EXERCISE GOAL –
Below are the records; count the lines that include the string "NetworkImage" and give only that number.

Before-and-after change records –
=== Section Start ===

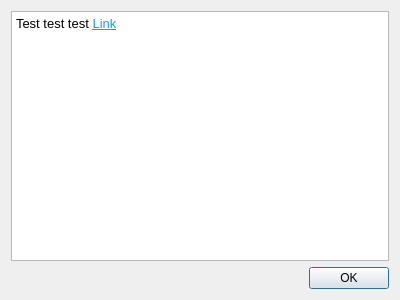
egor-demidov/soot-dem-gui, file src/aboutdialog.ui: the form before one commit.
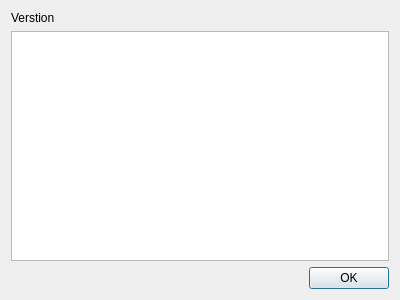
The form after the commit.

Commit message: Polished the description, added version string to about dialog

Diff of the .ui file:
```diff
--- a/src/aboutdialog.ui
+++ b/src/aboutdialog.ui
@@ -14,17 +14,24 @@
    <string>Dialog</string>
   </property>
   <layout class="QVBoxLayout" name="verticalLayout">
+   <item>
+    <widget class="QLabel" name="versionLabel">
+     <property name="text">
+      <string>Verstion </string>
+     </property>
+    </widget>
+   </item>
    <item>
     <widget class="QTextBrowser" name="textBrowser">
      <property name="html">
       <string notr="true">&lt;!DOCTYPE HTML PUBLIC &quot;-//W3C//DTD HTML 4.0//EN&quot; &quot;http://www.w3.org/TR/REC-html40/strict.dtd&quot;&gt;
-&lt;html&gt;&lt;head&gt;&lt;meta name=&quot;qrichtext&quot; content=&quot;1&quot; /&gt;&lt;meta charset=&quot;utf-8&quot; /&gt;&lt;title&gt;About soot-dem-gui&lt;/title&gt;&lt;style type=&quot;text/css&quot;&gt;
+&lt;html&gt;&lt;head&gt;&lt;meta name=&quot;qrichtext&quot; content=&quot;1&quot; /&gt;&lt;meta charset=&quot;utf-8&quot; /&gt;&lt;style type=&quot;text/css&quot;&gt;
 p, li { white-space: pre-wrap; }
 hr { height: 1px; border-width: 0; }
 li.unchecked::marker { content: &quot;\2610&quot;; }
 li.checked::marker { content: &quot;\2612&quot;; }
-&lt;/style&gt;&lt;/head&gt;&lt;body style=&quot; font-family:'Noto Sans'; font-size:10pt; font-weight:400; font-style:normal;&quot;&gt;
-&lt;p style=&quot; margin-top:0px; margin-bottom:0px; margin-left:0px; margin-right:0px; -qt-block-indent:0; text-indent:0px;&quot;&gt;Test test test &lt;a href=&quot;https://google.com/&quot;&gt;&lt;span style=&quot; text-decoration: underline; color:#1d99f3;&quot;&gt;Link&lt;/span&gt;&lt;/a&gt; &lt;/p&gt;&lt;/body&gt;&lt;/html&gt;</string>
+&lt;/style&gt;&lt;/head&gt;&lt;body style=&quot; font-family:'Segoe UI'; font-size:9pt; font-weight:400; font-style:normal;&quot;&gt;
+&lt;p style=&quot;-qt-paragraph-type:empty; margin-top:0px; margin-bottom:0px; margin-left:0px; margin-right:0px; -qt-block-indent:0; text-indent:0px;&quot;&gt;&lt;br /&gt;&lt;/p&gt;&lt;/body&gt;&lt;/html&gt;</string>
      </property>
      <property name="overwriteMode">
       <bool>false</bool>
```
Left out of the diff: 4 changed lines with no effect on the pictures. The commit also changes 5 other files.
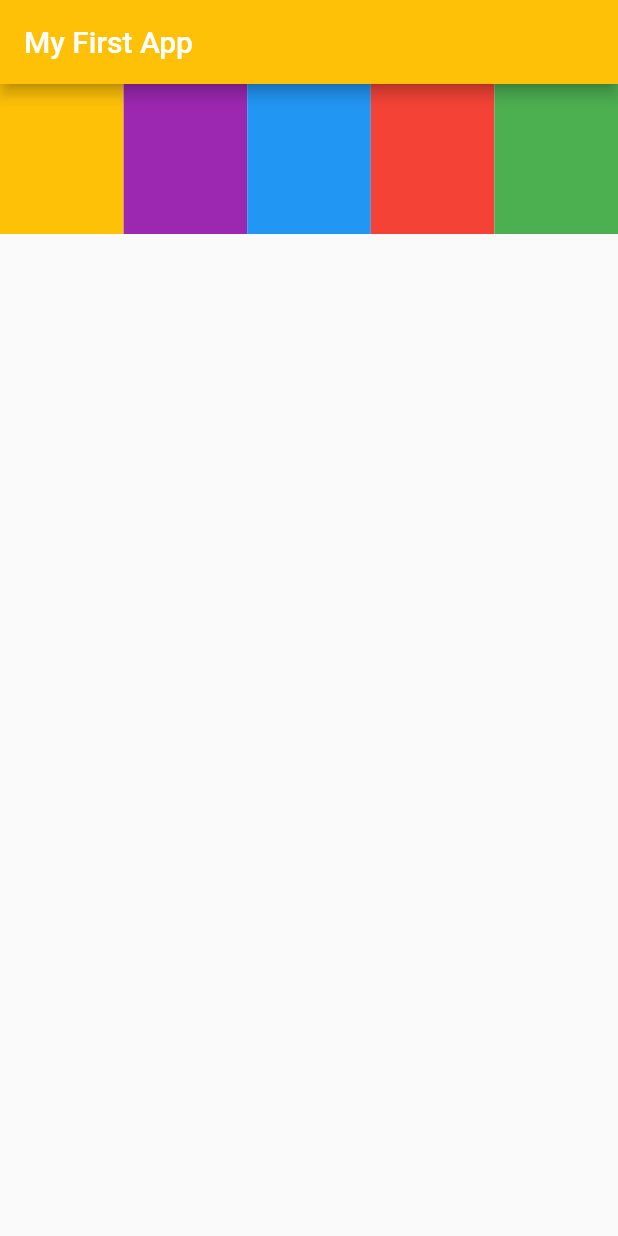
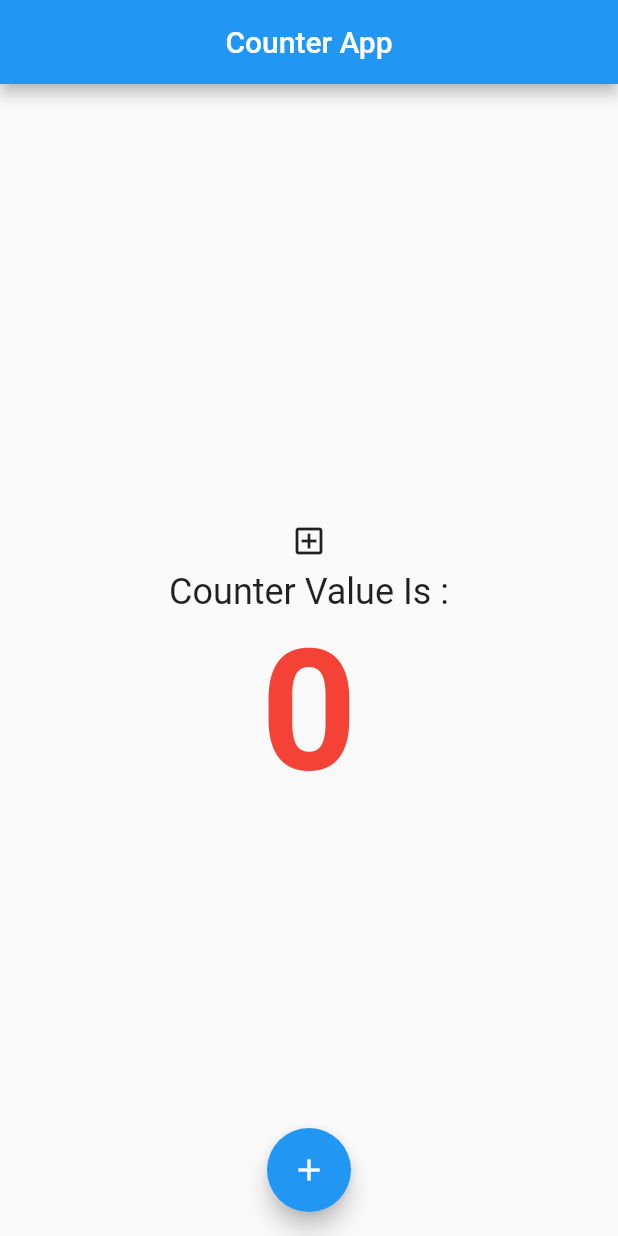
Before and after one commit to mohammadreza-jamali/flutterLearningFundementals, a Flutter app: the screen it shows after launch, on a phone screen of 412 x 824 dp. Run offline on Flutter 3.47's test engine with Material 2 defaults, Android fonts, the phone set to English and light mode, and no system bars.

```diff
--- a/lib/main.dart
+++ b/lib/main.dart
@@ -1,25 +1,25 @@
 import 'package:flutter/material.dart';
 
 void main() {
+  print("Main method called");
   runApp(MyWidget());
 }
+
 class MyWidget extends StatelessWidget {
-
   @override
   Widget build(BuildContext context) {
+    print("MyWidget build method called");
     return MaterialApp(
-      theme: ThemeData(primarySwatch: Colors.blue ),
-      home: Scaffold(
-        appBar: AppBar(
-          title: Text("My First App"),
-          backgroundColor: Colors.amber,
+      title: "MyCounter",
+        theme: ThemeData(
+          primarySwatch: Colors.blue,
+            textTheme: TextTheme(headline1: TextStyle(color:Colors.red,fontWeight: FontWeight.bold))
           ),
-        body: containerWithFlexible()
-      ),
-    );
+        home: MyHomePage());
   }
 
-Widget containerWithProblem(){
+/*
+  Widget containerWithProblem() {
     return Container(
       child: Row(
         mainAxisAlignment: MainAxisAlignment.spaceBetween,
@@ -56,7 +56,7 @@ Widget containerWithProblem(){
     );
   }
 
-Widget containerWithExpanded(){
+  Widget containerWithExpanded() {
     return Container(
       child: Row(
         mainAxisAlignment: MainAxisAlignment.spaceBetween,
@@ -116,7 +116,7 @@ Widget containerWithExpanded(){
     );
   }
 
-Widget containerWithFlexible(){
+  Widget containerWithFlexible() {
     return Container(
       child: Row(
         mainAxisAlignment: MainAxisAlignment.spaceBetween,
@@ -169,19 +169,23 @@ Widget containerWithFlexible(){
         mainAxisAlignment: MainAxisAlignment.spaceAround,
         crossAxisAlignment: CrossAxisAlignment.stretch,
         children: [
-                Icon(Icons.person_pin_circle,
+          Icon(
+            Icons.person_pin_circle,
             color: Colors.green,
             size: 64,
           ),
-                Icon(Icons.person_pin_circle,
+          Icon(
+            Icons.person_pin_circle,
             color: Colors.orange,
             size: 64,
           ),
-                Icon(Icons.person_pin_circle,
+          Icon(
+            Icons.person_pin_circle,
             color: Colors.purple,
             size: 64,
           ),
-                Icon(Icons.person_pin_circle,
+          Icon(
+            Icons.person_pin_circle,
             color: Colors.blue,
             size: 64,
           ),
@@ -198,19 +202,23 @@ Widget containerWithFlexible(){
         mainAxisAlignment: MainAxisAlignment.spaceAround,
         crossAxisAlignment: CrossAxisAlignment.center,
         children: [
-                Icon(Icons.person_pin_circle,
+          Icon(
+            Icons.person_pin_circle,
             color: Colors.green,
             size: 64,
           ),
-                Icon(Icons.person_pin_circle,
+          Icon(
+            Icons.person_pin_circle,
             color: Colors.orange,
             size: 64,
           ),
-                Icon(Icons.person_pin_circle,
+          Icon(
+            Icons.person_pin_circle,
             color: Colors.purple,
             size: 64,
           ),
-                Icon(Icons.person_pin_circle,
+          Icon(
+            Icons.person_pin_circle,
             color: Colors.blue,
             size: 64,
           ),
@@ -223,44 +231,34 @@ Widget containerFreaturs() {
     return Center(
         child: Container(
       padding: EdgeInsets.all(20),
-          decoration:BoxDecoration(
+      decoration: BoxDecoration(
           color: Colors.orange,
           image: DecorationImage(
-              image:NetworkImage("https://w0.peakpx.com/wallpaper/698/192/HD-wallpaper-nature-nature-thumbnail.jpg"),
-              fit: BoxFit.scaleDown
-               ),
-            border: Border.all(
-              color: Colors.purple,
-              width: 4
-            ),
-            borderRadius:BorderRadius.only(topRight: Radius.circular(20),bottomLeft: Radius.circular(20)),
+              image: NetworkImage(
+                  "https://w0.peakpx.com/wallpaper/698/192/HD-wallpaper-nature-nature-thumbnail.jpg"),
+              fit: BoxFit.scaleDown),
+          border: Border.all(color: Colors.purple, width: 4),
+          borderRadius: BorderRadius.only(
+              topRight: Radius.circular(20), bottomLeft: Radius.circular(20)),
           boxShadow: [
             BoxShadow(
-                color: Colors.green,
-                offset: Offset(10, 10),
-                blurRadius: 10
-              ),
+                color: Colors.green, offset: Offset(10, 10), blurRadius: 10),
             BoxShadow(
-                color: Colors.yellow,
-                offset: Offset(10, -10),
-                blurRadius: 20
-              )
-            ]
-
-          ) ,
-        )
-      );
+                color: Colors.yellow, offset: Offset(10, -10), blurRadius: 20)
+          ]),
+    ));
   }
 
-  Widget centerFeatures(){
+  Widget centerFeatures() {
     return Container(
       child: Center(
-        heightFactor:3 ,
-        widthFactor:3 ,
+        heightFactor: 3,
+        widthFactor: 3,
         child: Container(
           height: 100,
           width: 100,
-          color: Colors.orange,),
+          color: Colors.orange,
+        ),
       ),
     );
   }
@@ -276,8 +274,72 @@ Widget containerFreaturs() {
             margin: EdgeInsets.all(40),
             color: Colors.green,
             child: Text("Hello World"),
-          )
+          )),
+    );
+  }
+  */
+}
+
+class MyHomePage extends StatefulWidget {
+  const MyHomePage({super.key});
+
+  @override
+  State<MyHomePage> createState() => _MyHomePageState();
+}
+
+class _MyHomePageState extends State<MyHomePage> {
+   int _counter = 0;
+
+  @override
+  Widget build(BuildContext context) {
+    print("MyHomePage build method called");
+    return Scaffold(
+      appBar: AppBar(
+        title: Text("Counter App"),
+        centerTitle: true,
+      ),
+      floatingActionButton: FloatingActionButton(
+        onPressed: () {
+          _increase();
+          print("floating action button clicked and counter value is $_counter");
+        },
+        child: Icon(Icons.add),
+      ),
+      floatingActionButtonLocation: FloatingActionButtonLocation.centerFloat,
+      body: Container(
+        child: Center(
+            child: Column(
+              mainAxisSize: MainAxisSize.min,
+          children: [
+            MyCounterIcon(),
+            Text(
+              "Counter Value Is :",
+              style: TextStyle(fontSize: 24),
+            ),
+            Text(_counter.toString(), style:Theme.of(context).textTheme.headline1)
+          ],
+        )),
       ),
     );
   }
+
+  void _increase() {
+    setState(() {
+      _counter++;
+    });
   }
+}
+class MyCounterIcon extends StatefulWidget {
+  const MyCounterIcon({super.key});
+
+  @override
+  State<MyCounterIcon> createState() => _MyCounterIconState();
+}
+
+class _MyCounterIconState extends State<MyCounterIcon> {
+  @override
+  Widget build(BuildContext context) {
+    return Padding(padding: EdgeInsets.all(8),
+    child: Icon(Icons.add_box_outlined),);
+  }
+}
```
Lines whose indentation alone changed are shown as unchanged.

=== Section End ===

SOLUTION –
2